▸ **How to complete this task**:
How many lines in the data below contain the string "texttt"? State that number only.

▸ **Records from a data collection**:
↓↓↓

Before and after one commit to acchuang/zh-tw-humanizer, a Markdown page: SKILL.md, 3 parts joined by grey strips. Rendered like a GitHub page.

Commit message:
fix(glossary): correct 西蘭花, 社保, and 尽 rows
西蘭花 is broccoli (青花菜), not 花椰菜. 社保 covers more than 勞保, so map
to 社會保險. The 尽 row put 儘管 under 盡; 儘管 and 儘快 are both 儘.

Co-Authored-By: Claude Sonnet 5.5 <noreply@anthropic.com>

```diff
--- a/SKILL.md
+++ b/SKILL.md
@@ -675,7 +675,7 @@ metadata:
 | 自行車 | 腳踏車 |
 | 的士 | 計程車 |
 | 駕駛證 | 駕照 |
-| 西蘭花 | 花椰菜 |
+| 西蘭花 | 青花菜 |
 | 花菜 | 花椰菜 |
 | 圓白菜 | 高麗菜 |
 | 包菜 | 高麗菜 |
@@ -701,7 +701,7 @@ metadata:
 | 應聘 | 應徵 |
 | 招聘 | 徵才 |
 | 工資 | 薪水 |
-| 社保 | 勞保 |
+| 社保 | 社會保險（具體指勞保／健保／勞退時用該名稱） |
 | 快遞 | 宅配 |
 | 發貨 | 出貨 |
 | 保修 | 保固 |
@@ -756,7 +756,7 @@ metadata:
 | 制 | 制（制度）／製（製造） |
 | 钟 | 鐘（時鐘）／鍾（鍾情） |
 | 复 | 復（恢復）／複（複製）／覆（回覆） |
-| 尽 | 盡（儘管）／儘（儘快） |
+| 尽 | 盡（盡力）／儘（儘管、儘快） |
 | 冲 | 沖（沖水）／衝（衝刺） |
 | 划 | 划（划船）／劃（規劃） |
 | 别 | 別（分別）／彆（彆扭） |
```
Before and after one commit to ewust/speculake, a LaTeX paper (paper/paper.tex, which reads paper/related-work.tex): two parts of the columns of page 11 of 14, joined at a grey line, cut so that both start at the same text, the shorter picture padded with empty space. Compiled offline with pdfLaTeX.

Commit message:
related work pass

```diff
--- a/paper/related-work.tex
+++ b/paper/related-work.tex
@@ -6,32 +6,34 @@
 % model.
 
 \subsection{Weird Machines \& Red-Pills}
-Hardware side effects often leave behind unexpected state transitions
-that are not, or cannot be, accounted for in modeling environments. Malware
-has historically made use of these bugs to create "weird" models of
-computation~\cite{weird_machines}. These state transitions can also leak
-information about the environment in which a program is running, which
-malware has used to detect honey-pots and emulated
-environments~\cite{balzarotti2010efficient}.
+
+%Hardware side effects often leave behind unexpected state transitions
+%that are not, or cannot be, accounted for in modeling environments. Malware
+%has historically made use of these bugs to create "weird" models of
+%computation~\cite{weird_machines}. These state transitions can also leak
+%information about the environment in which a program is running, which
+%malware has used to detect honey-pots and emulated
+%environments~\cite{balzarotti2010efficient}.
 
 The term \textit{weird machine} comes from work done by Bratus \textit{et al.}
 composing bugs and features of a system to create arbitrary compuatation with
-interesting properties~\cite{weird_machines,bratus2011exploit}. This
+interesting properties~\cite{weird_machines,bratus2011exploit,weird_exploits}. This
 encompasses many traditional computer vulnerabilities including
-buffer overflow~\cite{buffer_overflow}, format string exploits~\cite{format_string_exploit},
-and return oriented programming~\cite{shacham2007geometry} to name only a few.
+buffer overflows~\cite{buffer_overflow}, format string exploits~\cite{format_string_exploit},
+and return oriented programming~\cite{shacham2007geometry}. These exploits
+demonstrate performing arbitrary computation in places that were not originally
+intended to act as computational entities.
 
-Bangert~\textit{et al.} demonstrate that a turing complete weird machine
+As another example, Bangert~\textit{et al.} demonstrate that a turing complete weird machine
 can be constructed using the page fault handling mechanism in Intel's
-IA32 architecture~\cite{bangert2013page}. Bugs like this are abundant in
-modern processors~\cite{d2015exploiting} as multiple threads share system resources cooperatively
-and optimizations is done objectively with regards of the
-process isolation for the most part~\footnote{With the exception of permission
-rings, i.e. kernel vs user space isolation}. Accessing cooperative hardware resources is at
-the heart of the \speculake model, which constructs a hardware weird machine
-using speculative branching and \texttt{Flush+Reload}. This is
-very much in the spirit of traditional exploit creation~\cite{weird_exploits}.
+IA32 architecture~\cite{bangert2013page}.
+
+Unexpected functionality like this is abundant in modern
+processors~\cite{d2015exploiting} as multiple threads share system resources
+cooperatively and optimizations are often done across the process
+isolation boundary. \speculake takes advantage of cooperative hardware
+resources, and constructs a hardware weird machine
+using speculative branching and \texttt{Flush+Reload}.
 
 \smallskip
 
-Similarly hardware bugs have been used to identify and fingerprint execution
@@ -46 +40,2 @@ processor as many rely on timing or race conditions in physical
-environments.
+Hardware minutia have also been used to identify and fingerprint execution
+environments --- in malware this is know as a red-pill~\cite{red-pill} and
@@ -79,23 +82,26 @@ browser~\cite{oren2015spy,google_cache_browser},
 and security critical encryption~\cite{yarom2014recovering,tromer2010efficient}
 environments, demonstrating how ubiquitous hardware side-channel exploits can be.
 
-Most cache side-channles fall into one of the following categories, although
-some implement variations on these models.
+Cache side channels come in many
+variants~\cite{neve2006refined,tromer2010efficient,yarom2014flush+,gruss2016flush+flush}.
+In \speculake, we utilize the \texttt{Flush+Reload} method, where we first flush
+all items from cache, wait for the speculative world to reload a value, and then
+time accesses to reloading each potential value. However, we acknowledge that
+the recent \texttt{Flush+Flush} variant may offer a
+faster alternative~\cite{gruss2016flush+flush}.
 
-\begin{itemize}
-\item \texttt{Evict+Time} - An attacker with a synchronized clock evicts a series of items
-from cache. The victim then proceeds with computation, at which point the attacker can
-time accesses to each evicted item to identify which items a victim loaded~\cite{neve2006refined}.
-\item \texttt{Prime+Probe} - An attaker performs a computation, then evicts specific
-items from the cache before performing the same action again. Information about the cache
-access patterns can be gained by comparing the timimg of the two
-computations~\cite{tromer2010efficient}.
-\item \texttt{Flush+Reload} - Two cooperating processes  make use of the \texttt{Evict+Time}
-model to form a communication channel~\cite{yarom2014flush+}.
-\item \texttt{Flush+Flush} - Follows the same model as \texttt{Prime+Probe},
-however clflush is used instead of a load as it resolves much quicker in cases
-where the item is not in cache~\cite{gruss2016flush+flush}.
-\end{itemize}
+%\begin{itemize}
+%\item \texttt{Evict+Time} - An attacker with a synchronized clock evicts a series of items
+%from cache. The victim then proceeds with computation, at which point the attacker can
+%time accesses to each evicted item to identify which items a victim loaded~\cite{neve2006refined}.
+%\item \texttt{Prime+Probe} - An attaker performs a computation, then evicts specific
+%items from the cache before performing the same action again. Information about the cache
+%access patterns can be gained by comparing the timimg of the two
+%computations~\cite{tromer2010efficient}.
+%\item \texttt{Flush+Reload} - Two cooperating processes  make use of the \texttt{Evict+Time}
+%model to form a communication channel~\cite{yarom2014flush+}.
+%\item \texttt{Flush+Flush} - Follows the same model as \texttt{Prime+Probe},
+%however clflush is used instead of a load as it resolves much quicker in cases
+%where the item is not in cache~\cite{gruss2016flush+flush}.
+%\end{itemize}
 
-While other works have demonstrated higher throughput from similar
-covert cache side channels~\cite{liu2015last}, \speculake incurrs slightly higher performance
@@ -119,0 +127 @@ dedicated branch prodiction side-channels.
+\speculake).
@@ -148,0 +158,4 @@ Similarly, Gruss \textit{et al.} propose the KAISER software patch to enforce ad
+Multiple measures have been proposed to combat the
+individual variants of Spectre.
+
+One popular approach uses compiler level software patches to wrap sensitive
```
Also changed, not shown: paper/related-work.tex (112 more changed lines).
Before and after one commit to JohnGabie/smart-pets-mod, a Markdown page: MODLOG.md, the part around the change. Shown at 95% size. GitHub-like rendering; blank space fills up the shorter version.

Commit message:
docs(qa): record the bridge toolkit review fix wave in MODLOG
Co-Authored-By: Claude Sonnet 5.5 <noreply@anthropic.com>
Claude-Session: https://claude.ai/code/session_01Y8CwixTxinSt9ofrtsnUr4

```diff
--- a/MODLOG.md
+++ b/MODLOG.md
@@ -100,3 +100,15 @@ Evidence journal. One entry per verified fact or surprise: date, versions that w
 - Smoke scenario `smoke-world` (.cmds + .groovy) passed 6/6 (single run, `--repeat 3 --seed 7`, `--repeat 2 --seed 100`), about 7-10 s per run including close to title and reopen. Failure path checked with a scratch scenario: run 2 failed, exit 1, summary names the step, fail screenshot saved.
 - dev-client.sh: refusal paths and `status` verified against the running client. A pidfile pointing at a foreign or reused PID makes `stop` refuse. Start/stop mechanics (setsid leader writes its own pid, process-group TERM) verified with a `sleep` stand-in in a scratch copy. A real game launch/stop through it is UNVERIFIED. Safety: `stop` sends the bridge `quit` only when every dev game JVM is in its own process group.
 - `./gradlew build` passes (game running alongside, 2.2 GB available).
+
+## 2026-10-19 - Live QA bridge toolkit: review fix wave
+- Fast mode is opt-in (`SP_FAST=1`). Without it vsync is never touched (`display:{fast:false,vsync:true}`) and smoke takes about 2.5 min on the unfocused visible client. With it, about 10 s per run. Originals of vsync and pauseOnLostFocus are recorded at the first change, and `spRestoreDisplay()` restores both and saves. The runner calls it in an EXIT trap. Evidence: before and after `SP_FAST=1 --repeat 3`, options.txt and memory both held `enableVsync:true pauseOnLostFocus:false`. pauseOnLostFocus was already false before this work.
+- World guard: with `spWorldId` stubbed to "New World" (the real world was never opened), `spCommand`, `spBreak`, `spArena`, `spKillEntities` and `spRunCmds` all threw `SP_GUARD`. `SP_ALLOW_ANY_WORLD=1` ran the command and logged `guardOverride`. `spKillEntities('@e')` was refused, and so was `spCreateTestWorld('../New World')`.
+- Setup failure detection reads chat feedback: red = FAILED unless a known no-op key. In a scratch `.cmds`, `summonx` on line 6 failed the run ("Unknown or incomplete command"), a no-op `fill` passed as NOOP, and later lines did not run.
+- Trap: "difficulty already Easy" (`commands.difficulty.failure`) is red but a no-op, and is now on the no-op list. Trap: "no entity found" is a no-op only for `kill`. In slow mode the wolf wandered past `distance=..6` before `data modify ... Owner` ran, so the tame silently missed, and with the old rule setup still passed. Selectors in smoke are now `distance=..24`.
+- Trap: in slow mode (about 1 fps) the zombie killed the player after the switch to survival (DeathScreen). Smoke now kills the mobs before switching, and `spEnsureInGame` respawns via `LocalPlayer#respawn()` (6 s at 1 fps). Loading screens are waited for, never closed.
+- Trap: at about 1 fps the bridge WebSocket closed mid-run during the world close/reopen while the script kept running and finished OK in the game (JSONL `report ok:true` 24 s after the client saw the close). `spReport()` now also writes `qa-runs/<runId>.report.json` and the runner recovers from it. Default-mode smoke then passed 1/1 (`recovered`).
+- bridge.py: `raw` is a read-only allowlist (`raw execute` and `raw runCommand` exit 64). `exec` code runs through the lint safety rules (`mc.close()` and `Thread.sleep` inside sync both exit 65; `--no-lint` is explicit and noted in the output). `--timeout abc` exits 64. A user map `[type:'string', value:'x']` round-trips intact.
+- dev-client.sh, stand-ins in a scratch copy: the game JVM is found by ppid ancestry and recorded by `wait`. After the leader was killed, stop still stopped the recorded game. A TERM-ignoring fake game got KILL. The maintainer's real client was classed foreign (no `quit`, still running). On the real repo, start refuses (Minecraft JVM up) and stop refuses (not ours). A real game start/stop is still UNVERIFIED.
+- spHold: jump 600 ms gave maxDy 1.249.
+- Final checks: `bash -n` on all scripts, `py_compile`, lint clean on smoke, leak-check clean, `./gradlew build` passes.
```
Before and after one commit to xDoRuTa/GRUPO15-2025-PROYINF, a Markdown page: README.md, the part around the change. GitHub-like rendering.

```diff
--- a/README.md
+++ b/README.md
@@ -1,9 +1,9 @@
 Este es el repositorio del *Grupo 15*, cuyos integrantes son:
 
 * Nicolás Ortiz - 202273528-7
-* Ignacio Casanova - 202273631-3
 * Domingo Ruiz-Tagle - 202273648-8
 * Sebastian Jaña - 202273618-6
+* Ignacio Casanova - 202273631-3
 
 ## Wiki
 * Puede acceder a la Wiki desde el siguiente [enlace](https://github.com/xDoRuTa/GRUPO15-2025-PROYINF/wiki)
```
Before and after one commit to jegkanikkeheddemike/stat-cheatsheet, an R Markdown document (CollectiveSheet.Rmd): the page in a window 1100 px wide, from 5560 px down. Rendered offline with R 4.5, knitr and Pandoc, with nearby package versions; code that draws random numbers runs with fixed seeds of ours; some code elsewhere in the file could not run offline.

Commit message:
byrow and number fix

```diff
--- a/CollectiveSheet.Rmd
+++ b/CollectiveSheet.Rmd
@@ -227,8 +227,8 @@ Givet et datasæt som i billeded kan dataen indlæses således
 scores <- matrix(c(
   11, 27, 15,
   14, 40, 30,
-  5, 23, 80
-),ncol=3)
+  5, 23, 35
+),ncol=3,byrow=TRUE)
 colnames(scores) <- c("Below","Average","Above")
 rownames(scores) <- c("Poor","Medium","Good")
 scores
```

↑↑↑

▸ **Exercise output**:
12